Questions for ‘Gravity ‘batteries’ might help a weighty renewable-energy problem’

a huge crane-like structure rises into the sky in the valley of a mountain range

In July 2020, the company Energy Vault built this huge “battery” in the Swiss Alps. It releases power — electricity — or stores it by slowly lowering or raising heavy blocks.

Energy Vault

To accompany ‘Gravity ‘batteries’ might help a weighty renewable-energy problem


Before Reading:

  1. List three sources of energy. For each source, identify one problem associated with it. What source or sources of power do you think will be most important in the future? Explain your answer.
  2. In a phone, what part stores energy for later use? Why must this device be recharged? From where might the power for this recharge originate?

During Reading:

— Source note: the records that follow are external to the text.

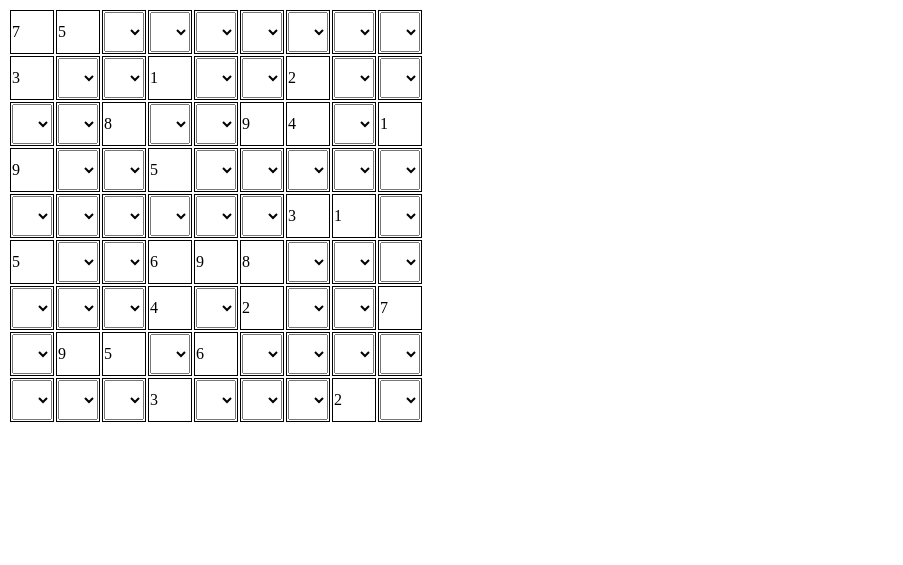
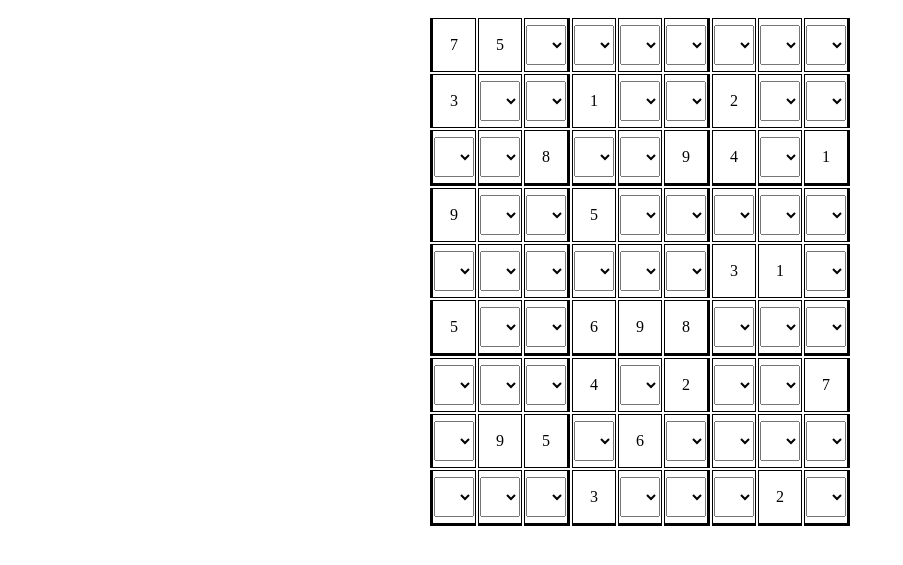
Before and after one commit to MartiLlorach/sudoku, a PHP site: page / in a window 1280 px wide. Shown: the top 565 px of the page, without its empty margins (0-903 px from the left). Run offline with PHP 8.4, Linux system fonts and the light colour scheme.

Commit message:
estilos guapos del guillem

```diff
--- a/index.php
+++ b/index.php
@@ -59,9 +59,9 @@ function createTable($sudoku){
     for($i = 1;$i<=9;$i++){
         echo "<tr>";
             for($j =1; $j<=9;$j++){
-            	echo "<td name='".$i."-".$j."'>";
+            	echo "<td>";
             	if ($sudoku[$i-1][$j-1]!==0){
-            		echo $sudoku[$i-1][$j-1];
+            		echo "<p name='".$i."-".$j."'> " . $sudoku[$i-1][$j-1] . "</p>";
             	} else {
             		echo "
 	                <select name='s".$i."-".$j."'>
--- a/style.css
+++ b/style.css
@@ -1,9 +1,24 @@
-td{
-    border:1px solid black;
-    width: 20px;
-    height: 20px;
+table {
+  margin:1em auto;
 }
-
+td {
+  height:30px;
+  width:30px;
+  border:1px solid;
+  text-align:center;
+}
+td:first-child {
+  border-left:solid;
+}
+td:nth-child(3n) {
+  border-right:solid ;
+}
+tr:first-child {
+  border-top:solid;
+}
+tr:nth-child(3n) td {
+  border-bottom:solid ;
+}
 select{
     width: 40px;
     height: 40px;
```
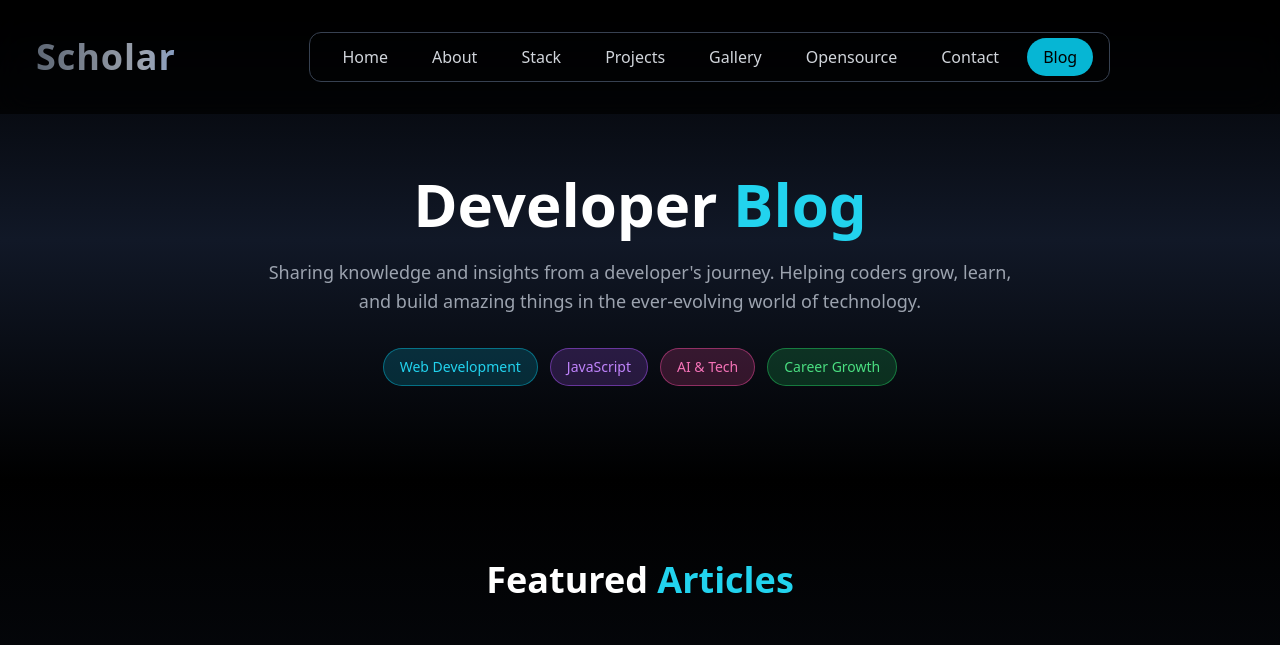
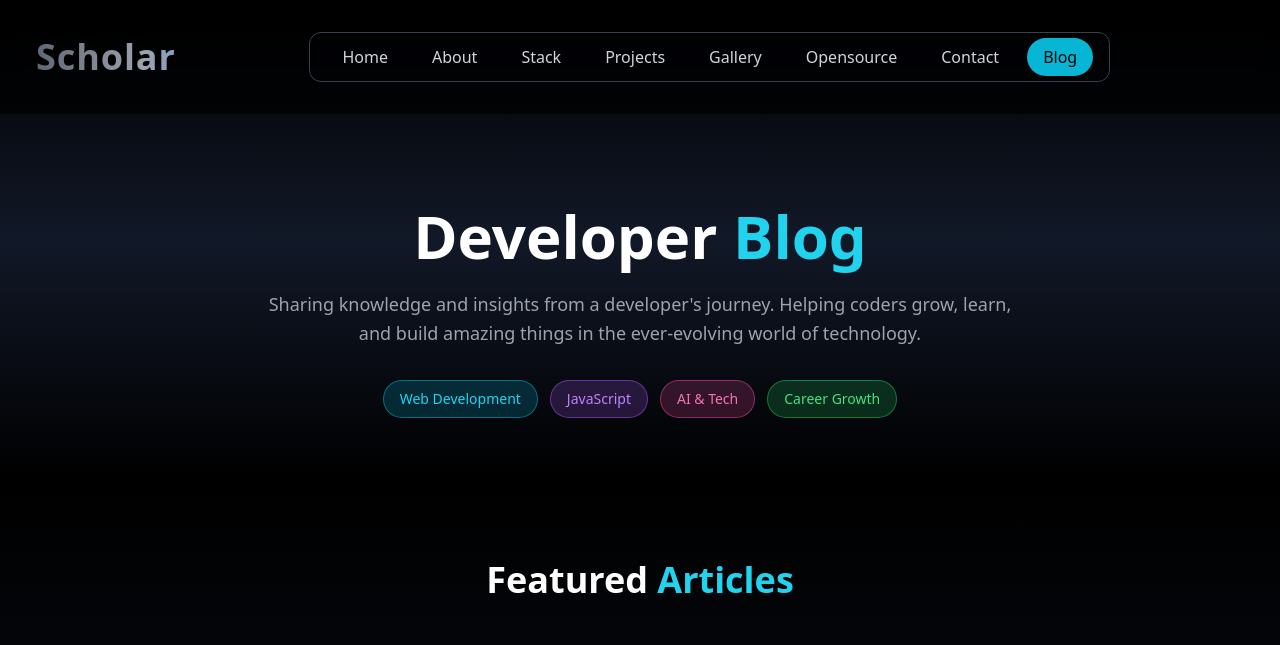
Before and after one commit to retkatmun/myportfolio1, a website: page blog.html in a window 1280 px wide. Shown: the top 645 px of the page. Drawn offline with nearby package versions, Linux system fonts and the light colour scheme.

Commit message:
add padding

```diff
--- a/blog.html
+++ b/blog.html
@@ -152,7 +152,7 @@
     </nav>
 
     <!-- ================= BLOG HERO ================= -->
-    <section class="relative min-h-[60vh] flex flex-col items-center justify-center text-center px-6 overflow-hidden bg-gradient-to-b from-black via-gray-900 to-black pt-24 sm:pt-28 md:pt-32">
+    <section class="relative min-h-[60vh] flex flex-col items-center justify-center text-center px-6 overflow-hidden bg-gradient-to-b from-black via-gray-900 to-black pt-40 sm:pt-44 md:pt-48">
       <h1 class="text-4xl md:text-6xl font-bold text-white mb-6">
         Developer <span class="text-cyan-400">Blog</span>
       </h1>
```
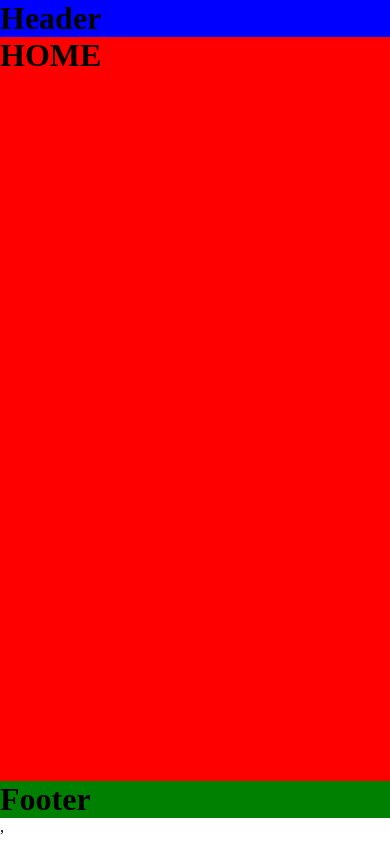
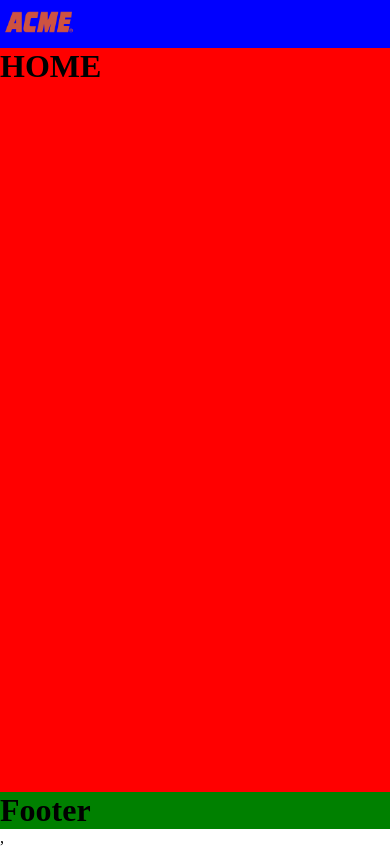
Before and after one commit to CaioCalisto/FlightWebSite, a React (Vite) app in the folder flight-web-site/: page / in a window 390 px wide. Built offline with nearby package versions, Linux system fonts and the light colour scheme.

Commit message:
added responsive logo

```diff
--- a/flight-web-site/src/components/Header.css
+++ b/flight-web-site/src/components/Header.css
@@ -0,0 +1,17 @@
+.logotipo-section {
+  display: flex;
+  margin: 0;
+  padding: 0;
+  gap: 10px;
+}
+
+.logotipo {
+  width: 20%;
+}
+
+.logotipo img {
+  width: 100%;
+  height: auto;
+  min-width: 50px;
+  max-width: 200px;
+}
--- a/flight-web-site/src/components/Header.tsx
+++ b/flight-web-site/src/components/Header.tsx
@@ -1,11 +1,15 @@
-import './Header.css'
+import "./Header.css";
 
 function Header() {
   return (
     <>
-      <h1>Header</h1>
+    <section className="logotipo-section">
+      <figure className="logotipo">
+        <img src="src/assets/ACME-logo.png" alt="" width="150" height="150" />
+      </figure>
+    </section>
     </>
-  )
+  );
 }
 
 export default Header;
```
Also changed, not shown: flight-web-site/src/assets/ACME-logo.png (added).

  1. The beginning of the story describes a deep pit in the eastern Czech Republic. What was this pit used for up until 2021? What does Gravitricity hope to use it for?
  2. Describe the objects that Gravitricity plans to suspend from cables over this pit. How will this system generate electricity? 
  3. What does it mean for a gravity storage system to “run in reverse”? Why is it important that this machine be capable of running in reverse? What problem will occur if the machine cannot run in reverse?
  4. What defines an object’s potential energy? What defines an object’s kinetic energy?
  5. Identify one limitation of using solar panels for energy. Identify one limitation of wind power.
  6. Briefly describe a pumped-hydropower system. What part of the system represents the potential energy? What part of the system represents the kinetic energy?
  7. What percentage of energy storage worldwide does hydropower provide?
  8. In what type of terrain does hydropower energy storage work best? 
  9. What is gravity? How does gravity explain why people stay stuck on the planet?
  10. If it works as planned, how many homes would Gravitricity’s Czech Republic machine be able to power for 30 minutes? Based on this time limitation, in what type of situations might gravity-based energy systems be most useful?

After Reading:

  1. Imagine a near-future world in which humans build a colony on Mars. How important would energy storage be for such a colony? Now consider the fact that Mars has lower gravity than Earth. For example, a rock weighing 100 pounds (45 kilograms) on Earth would weigh only 38 pounds (17 kilograms) on Mars. Based on that, how do you expect the performance of a gravity-based energy-storage system on Mars to differ from an identical system on Earth?
  2. Regarding energy storage, what does Robert Piconi mean when he says there’s no “silver bullet”? What are two ways that engineers and scientists in this story have used unique landscapes or environmental features to store energy?